→ **Task directions**:
In the entries below, find every line with the string "bool" and copy it.

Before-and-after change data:
------------------------------------------------

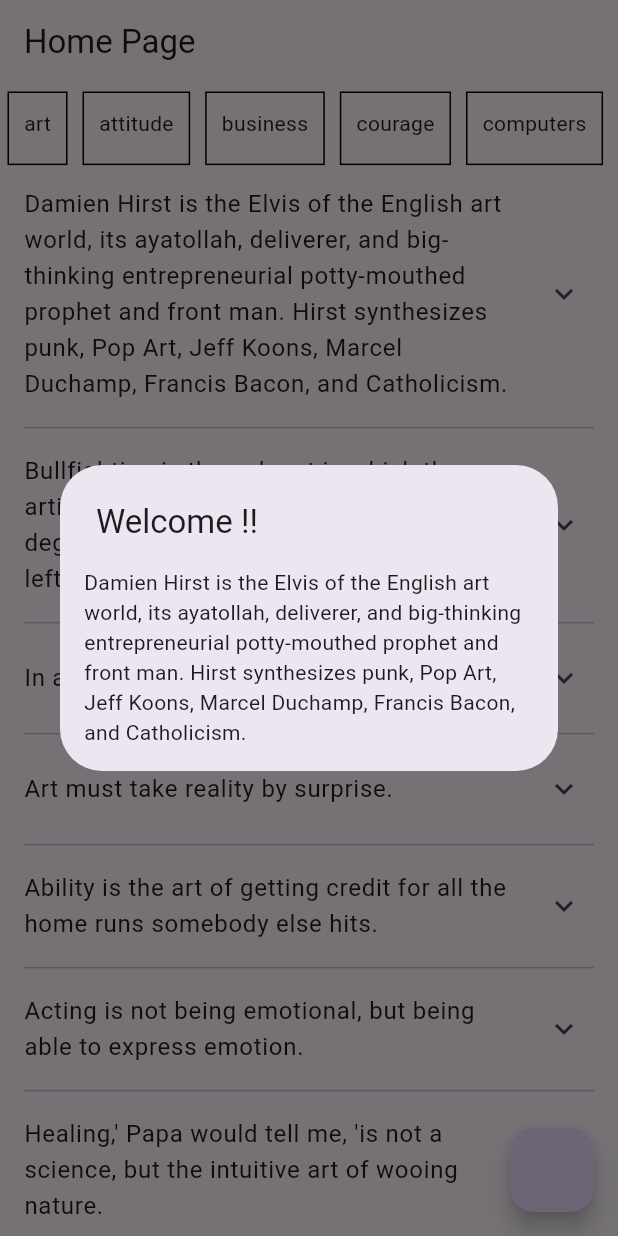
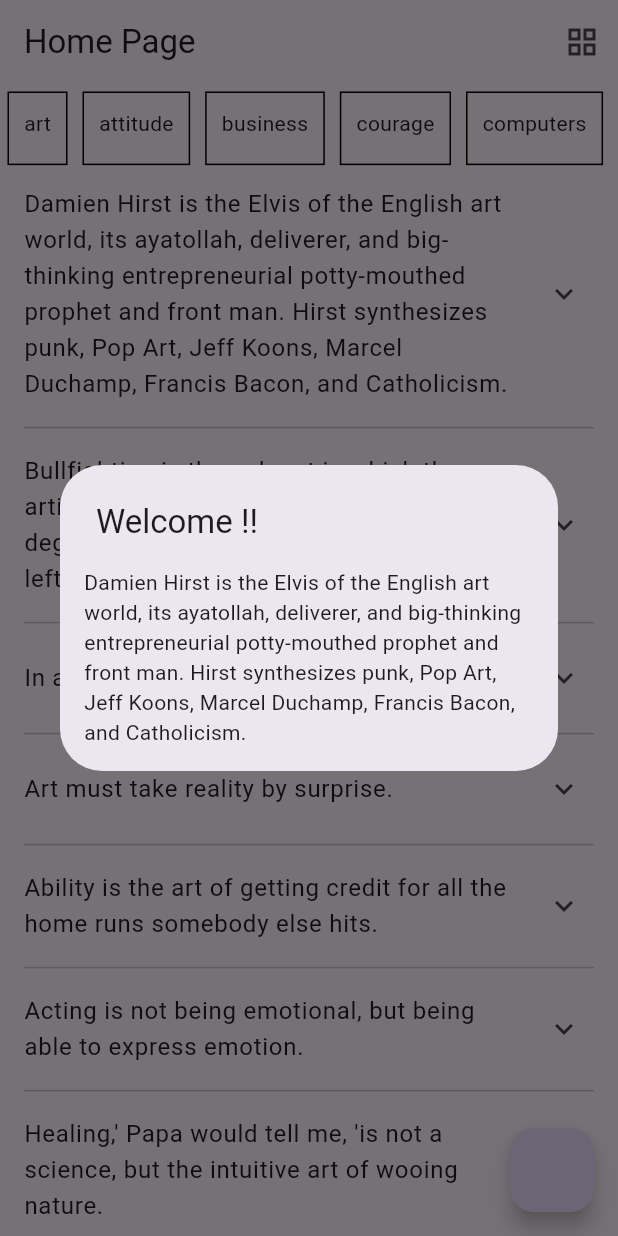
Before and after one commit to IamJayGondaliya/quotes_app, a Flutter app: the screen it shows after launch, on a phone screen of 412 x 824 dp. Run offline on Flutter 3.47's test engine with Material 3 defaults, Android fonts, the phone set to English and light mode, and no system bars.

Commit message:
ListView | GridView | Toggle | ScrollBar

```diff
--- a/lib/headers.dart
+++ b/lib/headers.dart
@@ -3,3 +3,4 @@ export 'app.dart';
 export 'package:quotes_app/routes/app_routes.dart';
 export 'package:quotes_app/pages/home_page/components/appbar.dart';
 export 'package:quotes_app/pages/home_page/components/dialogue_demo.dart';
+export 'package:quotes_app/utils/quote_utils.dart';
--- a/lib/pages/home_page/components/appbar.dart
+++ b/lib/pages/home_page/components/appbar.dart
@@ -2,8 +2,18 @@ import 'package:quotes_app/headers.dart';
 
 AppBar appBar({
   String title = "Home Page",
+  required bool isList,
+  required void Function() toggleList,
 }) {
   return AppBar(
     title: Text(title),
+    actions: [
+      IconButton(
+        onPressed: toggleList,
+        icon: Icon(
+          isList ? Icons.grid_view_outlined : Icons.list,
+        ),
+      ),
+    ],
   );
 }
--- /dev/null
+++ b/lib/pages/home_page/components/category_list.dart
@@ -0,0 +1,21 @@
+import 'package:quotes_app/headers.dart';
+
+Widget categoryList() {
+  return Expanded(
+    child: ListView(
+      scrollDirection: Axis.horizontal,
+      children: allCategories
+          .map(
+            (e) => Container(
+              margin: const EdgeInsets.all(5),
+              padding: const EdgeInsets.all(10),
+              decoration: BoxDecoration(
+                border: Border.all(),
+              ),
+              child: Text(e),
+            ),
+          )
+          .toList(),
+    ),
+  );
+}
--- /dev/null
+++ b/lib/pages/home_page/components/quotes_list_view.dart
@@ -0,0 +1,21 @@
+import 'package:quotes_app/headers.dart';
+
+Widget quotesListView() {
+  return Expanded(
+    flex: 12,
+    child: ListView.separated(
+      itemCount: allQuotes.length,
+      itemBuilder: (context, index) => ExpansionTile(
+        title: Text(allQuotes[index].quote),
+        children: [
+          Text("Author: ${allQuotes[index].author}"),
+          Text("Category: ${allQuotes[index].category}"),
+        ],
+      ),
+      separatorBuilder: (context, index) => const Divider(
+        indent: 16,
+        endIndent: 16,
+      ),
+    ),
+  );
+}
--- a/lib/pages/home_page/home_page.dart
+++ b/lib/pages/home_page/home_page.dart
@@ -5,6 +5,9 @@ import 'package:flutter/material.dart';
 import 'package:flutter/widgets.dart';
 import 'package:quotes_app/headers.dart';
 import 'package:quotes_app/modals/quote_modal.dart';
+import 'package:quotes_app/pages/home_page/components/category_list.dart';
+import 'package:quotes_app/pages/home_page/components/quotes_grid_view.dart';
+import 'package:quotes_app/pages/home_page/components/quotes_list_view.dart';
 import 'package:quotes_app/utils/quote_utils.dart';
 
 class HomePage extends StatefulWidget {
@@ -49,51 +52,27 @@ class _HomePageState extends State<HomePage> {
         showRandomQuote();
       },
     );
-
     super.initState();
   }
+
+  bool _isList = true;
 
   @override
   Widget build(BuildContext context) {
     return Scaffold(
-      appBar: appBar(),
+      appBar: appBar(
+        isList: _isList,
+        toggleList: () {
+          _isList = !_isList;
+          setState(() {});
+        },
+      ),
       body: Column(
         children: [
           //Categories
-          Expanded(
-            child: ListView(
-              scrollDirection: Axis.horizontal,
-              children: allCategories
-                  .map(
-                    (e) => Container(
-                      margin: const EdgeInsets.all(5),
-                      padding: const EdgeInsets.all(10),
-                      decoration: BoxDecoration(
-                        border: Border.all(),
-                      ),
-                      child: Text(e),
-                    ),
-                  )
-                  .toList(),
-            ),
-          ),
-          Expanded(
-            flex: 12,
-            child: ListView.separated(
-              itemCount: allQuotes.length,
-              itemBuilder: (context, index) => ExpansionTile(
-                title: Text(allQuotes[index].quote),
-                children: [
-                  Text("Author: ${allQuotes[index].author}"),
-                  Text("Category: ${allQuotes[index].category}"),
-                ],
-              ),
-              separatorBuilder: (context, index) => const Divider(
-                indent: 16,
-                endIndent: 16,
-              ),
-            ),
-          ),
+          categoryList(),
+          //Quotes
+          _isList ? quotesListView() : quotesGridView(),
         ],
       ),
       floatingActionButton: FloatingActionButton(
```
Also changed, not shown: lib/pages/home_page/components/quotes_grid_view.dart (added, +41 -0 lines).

------------------------------------------------

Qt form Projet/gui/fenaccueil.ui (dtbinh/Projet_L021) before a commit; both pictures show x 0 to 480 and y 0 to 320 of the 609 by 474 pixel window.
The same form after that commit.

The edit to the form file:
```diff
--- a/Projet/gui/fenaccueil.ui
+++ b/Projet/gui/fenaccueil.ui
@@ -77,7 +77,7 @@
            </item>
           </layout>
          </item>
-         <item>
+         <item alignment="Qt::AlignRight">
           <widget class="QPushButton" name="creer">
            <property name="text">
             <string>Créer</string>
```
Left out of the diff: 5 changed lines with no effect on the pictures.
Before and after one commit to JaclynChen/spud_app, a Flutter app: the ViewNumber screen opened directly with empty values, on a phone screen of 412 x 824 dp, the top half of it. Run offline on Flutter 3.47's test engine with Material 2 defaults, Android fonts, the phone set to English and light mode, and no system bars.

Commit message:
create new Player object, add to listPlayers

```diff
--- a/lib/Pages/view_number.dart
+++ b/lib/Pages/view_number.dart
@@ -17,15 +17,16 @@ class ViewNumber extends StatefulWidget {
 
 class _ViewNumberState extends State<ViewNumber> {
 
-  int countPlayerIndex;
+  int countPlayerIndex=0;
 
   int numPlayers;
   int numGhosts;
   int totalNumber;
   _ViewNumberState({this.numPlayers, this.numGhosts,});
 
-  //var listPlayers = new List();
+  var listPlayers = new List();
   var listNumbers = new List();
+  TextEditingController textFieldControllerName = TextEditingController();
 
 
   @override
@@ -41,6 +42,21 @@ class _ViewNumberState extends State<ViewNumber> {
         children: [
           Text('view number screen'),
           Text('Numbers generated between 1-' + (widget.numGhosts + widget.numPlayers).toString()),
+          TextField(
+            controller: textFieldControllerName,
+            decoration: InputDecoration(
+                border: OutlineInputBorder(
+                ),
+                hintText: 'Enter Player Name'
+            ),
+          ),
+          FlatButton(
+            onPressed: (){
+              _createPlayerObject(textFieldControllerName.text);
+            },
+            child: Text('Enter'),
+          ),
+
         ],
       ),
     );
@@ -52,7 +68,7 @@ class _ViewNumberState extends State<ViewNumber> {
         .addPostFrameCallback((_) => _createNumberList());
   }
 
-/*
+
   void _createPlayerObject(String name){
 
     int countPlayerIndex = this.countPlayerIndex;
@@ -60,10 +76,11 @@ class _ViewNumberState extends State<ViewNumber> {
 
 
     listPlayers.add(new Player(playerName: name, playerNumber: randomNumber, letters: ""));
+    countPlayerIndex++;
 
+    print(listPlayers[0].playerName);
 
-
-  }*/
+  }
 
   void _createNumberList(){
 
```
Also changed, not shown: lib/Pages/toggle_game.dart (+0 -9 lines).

------------------------------------------------

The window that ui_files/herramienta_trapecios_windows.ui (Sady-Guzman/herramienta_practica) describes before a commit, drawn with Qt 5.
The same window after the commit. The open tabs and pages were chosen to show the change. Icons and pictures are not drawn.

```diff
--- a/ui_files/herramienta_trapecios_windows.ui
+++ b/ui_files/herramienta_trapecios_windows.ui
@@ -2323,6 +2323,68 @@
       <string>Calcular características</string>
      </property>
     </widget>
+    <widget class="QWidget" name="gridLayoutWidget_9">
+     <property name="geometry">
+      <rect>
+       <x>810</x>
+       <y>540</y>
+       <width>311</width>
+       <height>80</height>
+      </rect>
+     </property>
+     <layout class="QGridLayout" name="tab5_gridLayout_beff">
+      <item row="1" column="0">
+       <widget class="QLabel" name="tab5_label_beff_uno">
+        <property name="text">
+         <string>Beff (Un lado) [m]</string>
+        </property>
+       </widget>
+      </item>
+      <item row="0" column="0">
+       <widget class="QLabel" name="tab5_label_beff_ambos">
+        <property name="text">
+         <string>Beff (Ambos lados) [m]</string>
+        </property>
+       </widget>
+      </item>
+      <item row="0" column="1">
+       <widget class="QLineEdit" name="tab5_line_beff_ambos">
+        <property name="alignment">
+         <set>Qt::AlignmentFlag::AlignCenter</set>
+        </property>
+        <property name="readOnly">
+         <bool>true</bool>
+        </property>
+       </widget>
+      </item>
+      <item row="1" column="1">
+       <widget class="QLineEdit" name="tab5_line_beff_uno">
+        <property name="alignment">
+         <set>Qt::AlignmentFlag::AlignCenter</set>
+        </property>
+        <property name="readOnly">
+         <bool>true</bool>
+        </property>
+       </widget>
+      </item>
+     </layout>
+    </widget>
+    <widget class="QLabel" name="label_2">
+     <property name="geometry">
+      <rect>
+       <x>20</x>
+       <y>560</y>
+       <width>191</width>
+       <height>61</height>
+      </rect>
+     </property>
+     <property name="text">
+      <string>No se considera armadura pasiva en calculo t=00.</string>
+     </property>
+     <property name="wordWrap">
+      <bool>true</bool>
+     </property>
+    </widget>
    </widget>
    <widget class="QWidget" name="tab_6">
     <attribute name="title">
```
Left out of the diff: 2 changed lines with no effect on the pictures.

------------------------------------------------

→ **Finished task**:
+  required bool isList,
+  bool _isList = true;
+         <bool>true</bool>
+         <bool>true</bool>
+      <bool>true</bool>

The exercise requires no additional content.